=== The records ===
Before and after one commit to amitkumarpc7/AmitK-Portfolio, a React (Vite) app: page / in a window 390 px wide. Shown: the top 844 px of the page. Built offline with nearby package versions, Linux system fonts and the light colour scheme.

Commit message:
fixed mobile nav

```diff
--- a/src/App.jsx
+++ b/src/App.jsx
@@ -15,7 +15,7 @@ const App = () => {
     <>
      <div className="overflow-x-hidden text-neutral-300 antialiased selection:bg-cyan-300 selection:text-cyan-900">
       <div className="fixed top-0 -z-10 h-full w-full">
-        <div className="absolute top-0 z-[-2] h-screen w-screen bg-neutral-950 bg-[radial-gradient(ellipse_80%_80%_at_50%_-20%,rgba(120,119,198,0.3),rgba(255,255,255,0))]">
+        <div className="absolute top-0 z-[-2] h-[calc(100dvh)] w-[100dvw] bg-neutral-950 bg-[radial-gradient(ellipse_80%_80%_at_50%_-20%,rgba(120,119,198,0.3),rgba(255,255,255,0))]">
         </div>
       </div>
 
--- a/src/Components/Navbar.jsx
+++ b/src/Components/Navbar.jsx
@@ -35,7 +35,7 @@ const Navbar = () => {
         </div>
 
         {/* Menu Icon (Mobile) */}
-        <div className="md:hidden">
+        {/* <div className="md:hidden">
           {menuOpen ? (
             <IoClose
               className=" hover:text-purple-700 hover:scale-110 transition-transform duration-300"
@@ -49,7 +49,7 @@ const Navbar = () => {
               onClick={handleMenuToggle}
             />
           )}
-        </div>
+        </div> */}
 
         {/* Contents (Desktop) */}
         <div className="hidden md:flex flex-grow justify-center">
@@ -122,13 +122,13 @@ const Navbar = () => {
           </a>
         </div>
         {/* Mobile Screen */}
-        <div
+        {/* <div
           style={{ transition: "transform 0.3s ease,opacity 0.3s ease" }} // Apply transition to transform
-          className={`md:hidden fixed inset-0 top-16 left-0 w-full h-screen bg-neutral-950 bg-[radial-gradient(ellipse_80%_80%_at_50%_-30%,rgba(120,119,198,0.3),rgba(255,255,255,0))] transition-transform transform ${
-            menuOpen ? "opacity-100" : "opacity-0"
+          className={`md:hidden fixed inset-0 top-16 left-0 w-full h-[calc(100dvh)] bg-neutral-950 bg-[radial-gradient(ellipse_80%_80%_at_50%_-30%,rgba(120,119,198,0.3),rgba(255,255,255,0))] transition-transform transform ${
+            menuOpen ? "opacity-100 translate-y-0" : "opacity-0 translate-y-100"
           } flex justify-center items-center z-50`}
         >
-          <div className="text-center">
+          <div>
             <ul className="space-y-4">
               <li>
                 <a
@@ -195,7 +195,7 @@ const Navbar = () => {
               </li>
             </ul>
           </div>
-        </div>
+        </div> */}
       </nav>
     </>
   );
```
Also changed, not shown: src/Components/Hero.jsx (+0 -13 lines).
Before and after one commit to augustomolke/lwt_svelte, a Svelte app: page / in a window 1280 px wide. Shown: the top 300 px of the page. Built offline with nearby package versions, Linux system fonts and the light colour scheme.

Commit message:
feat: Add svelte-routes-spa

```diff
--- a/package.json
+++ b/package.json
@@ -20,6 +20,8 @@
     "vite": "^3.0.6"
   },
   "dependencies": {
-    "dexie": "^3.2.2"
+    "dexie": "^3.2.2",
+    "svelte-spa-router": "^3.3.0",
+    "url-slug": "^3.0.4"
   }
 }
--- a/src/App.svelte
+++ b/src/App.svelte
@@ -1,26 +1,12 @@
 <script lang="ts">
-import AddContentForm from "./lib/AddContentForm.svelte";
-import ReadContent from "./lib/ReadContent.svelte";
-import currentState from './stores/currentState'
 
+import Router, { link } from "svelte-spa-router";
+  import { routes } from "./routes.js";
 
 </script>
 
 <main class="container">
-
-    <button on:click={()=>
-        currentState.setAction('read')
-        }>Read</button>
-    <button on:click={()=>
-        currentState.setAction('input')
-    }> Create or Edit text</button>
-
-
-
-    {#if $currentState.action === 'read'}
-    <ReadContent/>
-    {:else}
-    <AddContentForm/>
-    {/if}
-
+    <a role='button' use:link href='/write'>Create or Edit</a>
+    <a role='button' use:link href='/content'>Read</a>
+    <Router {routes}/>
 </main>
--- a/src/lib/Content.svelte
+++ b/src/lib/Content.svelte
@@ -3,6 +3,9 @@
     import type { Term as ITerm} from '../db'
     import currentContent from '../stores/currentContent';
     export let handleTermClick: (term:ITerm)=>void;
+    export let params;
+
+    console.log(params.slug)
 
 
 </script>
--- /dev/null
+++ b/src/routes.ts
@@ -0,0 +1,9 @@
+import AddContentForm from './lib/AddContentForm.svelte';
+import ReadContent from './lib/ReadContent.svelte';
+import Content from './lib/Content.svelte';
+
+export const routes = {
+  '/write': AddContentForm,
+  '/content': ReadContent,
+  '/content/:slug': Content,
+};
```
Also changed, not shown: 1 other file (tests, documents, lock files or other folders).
===
— Task prompt —
Using only the data above, copy out the lines that include the word "package".

— Completed exercise —
Before and after one commit to amitkumarpc7/AmitK-Portfolio, a React (Vite) app: page / in a window 390 px wide. Shown: the top 844 px of the page. Built offline with nearby package versions, Linux system fonts and the light colour scheme.
Before and after one commit to augustomolke/lwt_svelte, a Svelte app: page / in a window 1280 px wide. Shown: the top 300 px of the page. Built offline with nearby package versions, Linux system fonts and the light colour scheme.
--- a/package.json
+++ b/package.json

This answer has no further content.